[WORKING DATA]

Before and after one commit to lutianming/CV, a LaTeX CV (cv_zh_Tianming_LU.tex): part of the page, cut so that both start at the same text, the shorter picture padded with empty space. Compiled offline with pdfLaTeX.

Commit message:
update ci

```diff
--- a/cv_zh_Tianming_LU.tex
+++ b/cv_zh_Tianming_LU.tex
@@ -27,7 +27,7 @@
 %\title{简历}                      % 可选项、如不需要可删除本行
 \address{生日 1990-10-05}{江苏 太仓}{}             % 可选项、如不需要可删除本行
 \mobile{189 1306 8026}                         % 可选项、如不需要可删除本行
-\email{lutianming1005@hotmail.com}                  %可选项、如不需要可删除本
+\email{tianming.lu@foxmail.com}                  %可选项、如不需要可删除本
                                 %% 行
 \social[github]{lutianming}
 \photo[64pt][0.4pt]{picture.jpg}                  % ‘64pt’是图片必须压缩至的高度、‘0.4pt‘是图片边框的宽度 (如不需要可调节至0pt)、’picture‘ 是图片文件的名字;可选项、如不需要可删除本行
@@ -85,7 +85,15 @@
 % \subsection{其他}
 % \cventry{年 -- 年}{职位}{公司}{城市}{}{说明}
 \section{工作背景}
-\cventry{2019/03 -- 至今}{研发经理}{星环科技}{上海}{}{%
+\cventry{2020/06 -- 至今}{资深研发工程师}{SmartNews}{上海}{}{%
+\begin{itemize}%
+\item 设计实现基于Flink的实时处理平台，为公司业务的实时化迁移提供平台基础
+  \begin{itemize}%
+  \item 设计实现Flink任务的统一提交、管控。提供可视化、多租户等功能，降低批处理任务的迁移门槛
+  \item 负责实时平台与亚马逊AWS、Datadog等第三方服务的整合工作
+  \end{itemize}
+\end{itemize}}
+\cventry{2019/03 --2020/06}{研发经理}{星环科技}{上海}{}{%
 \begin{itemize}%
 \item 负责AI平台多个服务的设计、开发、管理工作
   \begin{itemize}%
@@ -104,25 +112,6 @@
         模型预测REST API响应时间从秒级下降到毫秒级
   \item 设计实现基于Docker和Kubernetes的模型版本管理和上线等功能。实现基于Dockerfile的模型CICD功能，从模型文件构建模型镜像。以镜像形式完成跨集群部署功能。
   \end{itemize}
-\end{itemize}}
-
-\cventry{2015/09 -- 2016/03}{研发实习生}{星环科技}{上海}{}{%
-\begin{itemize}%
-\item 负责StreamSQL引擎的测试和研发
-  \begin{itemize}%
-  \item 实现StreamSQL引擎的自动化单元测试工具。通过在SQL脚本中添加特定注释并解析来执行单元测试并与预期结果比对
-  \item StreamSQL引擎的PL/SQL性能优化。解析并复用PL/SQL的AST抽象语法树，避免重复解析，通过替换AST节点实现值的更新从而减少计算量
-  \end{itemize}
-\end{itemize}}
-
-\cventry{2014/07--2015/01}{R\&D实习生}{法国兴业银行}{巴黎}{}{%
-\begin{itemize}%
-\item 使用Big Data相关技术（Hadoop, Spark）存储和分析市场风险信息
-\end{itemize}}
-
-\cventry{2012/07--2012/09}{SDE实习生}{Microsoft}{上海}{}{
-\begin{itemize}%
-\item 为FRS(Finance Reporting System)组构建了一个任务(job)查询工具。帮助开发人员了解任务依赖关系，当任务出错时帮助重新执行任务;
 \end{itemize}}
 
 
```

[/WORKING DATA]

* [TASK OBJECTIVE] Would you restate the material above word for word?

* [WRITTEN REPLY]
Before and after one commit to lutianming/CV, a LaTeX CV (cv_zh_Tianming_LU.tex): part of the page, cut so that both start at the same text, the shorter picture padded with empty space. Compiled offline with pdfLaTeX.

Commit message:
update ci

```diff
--- a/cv_zh_Tianming_LU.tex
+++ b/cv_zh_Tianming_LU.tex
@@ -27,7 +27,7 @@
 %\title{简历}                      % 可选项、如不需要可删除本行
 \address{生日 1990-10-05}{江苏 太仓}{}             % 可选项、如不需要可删除本行
 \mobile{189 1306 8026}                         % 可选项、如不需要可删除本行
-\email{lutianming1005@hotmail.com}                  %可选项、如不需要可删除本
+\email{tianming.lu@foxmail.com}                  %可选项、如不需要可删除本
                                 %% 行
 \social[github]{lutianming}
 \photo[64pt][0.4pt]{picture.jpg}                  % ‘64pt’是图片必须压缩至的高度、‘0.4pt‘是图片边框的宽度 (如不需要可调节至0pt)、’picture‘ 是图片文件的名字;可选项、如不需要可删除本行
@@ -85,7 +85,15 @@
 % \subsection{其他}
 % \cventry{年 -- 年}{职位}{公司}{城市}{}{说明}
 \section{工作背景}
-\cventry{2019/03 -- 至今}{研发经理}{星环科技}{上海}{}{%
+\cventry{2020/06 -- 至今}{资深研发工程师}{SmartNews}{上海}{}{%
+\begin{itemize}%
+\item 设计实现基于Flink的实时处理平台，为公司业务的实时化迁移提供平台基础
+  \begin{itemize}%
+  \item 设计实现Flink任务的统一提交、管控。提供可视化、多租户等功能，降低批处理任务的迁移门槛
+  \item 负责实时平台与亚马逊AWS、Datadog等第三方服务的整合工作
+  \end{itemize}
+\end{itemize}}
+\cventry{2019/03 --2020/06}{研发经理}{星环科技}{上海}{}{%
 \begin{itemize}%
 \item 负责AI平台多个服务的设计、开发、管理工作
   \begin{itemize}%
@@ -104,25 +112,6 @@
         模型预测REST API响应时间从秒级下降到毫秒级
   \item 设计实现基于Docker和Kubernetes的模型版本管理和上线等功能。实现基于Dockerfile的模型CICD功能，从模型文件构建模型镜像。以镜像形式完成跨集群部署功能。
   \end{itemize}
-\end{itemize}}
-
-\cventry{2015/09 -- 2016/03}{研发实习生}{星环科技}{上海}{}{%
-\begin{itemize}%
-\item 负责StreamSQL引擎的测试和研发
-  \begin{itemize}%
-  \item 实现StreamSQL引擎的自动化单元测试工具。通过在SQL脚本中添加特定注释并解析来执行单元测试并与预期结果比对
-  \item StreamSQL引擎的PL/SQL性能优化。解析并复用PL/SQL的AST抽象语法树，避免重复解析，通过替换AST节点实现值的更新从而减少计算量
-  \end{itemize}
-\end{itemize}}
-
-\cventry{2014/07--2015/01}{R\&D实习生}{法国兴业银行}{巴黎}{}{%
-\begin{itemize}%
-\item 使用Big Data相关技术（Hadoop, Spark）存储和分析市场风险信息
-\end{itemize}}
-
-\cventry{2012/07--2012/09}{SDE实习生}{Microsoft}{上海}{}{
-\begin{itemize}%
-\item 为FRS(Finance Reporting System)组构建了一个任务(job)查询工具。帮助开发人员了解任务依赖关系，当任务出错时帮助重新执行任务;
 \end{itemize}}
 
 
```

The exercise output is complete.